DIRECTIONS — Among the entries below, find the lines with "onclick" and copy them.

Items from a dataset
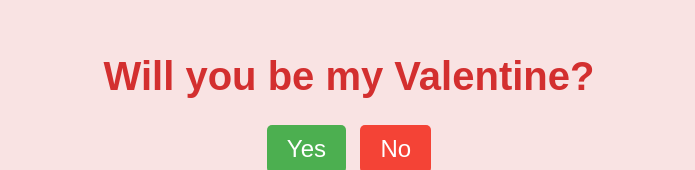
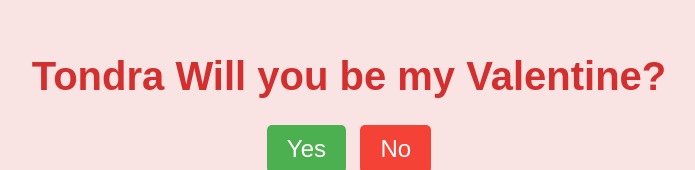
Before and after one commit to sbz-chowdhury/tiasha, a plain HTML site: page index.html in a window 1280 px wide. Shown: the part 138-308 px from the top of the page, without its empty margins (291-986 px from the left). Drawn offline with Linux system fonts and the light colour scheme; no server answers.

Commit message:
Update index.html

```diff
--- a/index.html
+++ b/index.html
@@ -8,7 +8,7 @@
 </head>
 <body>
     <div class="container">
-        <h1>Will you be my Valentine?</h1>
+        <h1>Tondra Will you be my Valentine?</h1>
         <div class="buttons">
             <button class="yes-button" onclick="handleYesClick()">Yes</button>
             <button class="no-button" onclick="handleNoClick()">No</button>
```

ANSWER TO THIS TASK —
             <button class="yes-button" onclick="handleYesClick()">Yes</button>
             <button class="no-button" onclick="handleNoClick()">No</button>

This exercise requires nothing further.